Material provided:
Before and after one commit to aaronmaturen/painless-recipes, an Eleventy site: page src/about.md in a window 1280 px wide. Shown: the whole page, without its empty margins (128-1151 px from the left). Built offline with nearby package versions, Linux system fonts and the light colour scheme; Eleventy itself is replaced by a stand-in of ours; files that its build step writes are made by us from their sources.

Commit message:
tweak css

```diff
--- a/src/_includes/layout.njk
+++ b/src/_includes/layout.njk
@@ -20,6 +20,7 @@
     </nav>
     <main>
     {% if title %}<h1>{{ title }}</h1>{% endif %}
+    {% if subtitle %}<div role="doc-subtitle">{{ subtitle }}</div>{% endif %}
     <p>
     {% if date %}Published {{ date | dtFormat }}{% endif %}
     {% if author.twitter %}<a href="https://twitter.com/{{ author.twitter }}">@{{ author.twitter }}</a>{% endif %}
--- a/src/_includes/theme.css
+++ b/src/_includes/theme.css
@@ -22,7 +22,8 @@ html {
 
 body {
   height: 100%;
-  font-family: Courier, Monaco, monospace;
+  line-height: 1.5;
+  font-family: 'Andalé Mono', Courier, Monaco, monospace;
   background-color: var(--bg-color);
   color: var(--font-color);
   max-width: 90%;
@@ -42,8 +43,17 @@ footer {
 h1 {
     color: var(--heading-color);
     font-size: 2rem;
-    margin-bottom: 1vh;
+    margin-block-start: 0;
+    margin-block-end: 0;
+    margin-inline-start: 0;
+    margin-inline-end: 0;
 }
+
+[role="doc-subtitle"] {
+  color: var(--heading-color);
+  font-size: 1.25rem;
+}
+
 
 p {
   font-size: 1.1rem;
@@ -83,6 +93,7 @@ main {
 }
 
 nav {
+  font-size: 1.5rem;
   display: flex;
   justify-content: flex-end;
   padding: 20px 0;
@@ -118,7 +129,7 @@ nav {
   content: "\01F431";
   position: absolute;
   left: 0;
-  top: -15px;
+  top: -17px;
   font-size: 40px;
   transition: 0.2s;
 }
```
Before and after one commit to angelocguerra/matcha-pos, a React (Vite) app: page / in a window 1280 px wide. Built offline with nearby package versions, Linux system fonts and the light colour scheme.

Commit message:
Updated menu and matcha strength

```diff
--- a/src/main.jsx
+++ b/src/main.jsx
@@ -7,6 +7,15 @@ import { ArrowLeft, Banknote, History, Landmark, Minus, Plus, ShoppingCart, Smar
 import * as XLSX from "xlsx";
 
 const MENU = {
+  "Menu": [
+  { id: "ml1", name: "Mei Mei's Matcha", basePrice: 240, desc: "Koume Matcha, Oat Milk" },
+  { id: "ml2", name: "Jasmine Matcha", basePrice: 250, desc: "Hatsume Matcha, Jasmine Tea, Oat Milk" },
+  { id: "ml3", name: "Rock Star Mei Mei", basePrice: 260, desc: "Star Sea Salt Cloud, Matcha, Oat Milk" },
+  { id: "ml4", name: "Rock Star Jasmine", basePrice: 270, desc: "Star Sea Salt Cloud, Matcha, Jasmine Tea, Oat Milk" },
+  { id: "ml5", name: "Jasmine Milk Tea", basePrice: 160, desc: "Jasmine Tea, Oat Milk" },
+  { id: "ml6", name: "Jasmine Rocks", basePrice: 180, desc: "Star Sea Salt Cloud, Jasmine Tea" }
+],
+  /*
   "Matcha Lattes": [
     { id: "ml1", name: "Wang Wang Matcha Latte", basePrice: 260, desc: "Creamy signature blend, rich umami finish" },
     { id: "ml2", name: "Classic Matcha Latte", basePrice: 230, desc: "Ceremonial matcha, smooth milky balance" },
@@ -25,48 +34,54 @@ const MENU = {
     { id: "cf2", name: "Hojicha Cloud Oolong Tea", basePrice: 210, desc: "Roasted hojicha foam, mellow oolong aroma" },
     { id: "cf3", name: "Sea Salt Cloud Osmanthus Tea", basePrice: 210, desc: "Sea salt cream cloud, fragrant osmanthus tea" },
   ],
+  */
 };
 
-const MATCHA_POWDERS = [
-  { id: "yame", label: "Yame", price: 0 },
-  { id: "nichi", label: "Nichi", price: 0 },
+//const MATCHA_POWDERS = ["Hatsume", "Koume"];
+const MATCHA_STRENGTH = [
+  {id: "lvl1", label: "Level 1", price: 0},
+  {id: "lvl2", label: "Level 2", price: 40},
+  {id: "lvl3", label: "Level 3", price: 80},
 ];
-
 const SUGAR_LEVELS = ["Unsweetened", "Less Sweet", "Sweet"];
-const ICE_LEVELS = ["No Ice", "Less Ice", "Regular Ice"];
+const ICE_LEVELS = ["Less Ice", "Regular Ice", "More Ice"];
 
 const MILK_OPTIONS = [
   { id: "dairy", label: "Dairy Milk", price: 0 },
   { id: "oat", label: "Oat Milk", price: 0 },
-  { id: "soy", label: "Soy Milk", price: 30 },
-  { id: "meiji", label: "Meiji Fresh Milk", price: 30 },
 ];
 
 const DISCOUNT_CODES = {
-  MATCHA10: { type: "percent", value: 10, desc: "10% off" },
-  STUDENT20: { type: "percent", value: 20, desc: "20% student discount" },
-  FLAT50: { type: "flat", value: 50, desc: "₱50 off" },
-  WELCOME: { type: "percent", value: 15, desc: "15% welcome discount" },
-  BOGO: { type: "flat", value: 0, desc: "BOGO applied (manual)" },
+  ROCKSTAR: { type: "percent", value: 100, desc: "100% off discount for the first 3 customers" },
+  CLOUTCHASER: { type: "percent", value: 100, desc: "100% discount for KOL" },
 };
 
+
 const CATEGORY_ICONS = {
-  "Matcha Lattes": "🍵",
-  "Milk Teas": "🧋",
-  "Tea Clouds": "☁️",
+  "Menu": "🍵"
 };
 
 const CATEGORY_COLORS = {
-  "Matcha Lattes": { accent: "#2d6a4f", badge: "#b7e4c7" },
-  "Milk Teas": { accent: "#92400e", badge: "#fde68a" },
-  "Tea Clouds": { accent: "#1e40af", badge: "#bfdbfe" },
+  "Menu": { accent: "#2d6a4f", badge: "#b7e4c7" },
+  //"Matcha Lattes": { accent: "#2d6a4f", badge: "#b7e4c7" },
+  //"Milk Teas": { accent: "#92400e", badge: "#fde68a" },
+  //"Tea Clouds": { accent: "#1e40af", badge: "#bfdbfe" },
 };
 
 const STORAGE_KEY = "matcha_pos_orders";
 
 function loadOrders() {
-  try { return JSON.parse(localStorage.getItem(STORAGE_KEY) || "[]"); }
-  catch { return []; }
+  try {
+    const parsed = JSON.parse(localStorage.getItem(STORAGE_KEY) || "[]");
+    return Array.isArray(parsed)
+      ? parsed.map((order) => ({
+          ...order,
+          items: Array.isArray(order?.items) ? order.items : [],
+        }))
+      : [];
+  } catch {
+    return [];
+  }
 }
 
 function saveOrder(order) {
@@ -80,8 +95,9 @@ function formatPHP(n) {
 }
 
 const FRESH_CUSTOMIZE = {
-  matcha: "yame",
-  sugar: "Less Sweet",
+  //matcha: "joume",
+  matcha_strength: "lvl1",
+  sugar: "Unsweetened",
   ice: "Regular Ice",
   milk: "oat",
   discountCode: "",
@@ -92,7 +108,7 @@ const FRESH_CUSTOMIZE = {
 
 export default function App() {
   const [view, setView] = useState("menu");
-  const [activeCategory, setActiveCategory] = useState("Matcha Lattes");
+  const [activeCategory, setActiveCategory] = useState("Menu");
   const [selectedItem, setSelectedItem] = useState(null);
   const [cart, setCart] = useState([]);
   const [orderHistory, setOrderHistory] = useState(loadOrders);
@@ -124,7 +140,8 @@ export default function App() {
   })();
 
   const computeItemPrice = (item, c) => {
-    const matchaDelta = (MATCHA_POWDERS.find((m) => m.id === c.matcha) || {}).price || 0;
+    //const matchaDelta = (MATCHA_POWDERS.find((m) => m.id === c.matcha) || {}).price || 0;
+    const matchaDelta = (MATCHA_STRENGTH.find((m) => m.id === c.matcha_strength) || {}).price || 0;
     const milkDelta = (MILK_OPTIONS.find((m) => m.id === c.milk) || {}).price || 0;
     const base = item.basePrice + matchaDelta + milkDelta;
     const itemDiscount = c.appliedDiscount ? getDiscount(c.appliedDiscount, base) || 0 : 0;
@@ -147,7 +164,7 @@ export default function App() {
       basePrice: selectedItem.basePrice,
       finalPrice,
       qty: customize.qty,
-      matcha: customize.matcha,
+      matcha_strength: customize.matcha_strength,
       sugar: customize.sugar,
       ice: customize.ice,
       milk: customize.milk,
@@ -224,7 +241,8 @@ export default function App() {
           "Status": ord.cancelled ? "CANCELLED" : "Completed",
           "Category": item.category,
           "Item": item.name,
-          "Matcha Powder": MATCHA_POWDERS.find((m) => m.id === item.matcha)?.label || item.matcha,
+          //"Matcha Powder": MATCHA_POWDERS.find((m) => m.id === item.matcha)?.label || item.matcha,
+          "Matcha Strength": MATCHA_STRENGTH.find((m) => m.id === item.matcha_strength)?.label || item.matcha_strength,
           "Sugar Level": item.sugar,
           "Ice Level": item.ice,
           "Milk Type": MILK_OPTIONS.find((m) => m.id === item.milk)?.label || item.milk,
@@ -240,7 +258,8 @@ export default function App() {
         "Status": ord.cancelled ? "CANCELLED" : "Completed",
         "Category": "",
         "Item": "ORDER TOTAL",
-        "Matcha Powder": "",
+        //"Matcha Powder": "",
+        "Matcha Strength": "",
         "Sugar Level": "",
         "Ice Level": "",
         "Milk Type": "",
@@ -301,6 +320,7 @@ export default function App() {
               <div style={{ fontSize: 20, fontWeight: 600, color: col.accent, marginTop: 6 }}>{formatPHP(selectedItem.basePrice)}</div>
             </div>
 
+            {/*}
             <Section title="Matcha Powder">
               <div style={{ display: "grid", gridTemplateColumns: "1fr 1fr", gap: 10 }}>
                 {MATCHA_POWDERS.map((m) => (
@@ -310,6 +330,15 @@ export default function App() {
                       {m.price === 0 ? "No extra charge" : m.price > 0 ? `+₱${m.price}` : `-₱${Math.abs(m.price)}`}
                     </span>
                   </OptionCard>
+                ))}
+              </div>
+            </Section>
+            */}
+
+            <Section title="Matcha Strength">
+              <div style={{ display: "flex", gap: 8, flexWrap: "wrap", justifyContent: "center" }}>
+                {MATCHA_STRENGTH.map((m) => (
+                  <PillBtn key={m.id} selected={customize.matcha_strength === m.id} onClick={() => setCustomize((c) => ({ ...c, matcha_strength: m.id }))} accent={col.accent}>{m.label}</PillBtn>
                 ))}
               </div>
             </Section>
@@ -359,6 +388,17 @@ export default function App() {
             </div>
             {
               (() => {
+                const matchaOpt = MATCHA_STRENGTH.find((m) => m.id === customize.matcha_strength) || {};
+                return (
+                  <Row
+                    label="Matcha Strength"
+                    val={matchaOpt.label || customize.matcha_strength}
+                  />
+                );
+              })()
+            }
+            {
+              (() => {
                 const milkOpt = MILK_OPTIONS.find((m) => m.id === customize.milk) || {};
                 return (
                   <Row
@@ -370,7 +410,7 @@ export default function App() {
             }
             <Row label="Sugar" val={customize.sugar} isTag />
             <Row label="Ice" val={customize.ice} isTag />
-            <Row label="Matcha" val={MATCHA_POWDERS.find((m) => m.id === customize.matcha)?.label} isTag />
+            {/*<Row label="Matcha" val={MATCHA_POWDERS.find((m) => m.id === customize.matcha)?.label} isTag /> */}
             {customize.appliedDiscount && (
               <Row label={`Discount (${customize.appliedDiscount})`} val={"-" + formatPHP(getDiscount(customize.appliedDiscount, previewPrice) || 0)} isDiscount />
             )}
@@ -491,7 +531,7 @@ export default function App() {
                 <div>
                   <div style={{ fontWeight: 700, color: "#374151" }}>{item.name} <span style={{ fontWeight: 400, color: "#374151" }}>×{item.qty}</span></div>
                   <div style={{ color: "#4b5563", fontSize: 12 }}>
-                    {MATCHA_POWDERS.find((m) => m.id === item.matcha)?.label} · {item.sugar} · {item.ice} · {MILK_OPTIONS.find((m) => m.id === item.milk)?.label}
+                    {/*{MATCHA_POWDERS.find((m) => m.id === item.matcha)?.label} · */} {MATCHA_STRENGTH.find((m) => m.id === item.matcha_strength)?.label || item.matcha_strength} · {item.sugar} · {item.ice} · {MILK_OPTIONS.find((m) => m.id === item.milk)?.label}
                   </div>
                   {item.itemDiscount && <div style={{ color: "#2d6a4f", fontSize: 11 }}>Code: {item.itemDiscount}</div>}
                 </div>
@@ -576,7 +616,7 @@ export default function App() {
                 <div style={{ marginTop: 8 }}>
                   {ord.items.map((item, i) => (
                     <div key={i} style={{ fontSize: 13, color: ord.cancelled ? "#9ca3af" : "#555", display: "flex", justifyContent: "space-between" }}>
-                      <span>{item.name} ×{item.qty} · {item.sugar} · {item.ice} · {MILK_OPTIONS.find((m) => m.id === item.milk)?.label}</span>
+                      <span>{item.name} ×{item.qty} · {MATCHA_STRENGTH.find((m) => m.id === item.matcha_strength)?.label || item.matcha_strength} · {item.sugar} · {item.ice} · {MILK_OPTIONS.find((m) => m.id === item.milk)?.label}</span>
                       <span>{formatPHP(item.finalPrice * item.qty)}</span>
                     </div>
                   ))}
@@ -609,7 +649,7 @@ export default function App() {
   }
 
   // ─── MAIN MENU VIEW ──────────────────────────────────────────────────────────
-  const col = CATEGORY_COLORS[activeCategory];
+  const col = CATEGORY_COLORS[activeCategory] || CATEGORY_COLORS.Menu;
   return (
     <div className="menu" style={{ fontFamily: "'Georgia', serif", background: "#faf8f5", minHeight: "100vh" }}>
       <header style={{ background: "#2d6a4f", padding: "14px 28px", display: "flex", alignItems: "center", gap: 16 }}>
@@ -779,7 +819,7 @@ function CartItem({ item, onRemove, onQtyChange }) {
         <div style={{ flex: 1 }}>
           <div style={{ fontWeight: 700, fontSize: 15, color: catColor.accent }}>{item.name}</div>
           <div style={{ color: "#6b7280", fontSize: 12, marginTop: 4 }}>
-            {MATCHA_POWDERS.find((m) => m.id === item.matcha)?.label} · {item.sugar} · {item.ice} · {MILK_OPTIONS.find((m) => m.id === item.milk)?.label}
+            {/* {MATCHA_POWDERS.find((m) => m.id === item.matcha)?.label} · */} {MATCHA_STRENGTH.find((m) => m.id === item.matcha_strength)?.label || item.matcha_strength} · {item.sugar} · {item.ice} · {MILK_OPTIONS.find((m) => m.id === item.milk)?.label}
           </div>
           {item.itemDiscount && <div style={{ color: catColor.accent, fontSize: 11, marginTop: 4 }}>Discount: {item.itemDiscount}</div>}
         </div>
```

What you need to do: Locate the word "Lattes" in the data above. Copy every line carrying it.

Response below:
   "Matcha Lattes": [
-  "Matcha Lattes": "🍵",
-  "Matcha Lattes": { accent: "#2d6a4f", badge: "#b7e4c7" },
+  //"Matcha Lattes": { accent: "#2d6a4f", badge: "#b7e4c7" },
-  const [activeCategory, setActiveCategory] = useState("Matcha Lattes");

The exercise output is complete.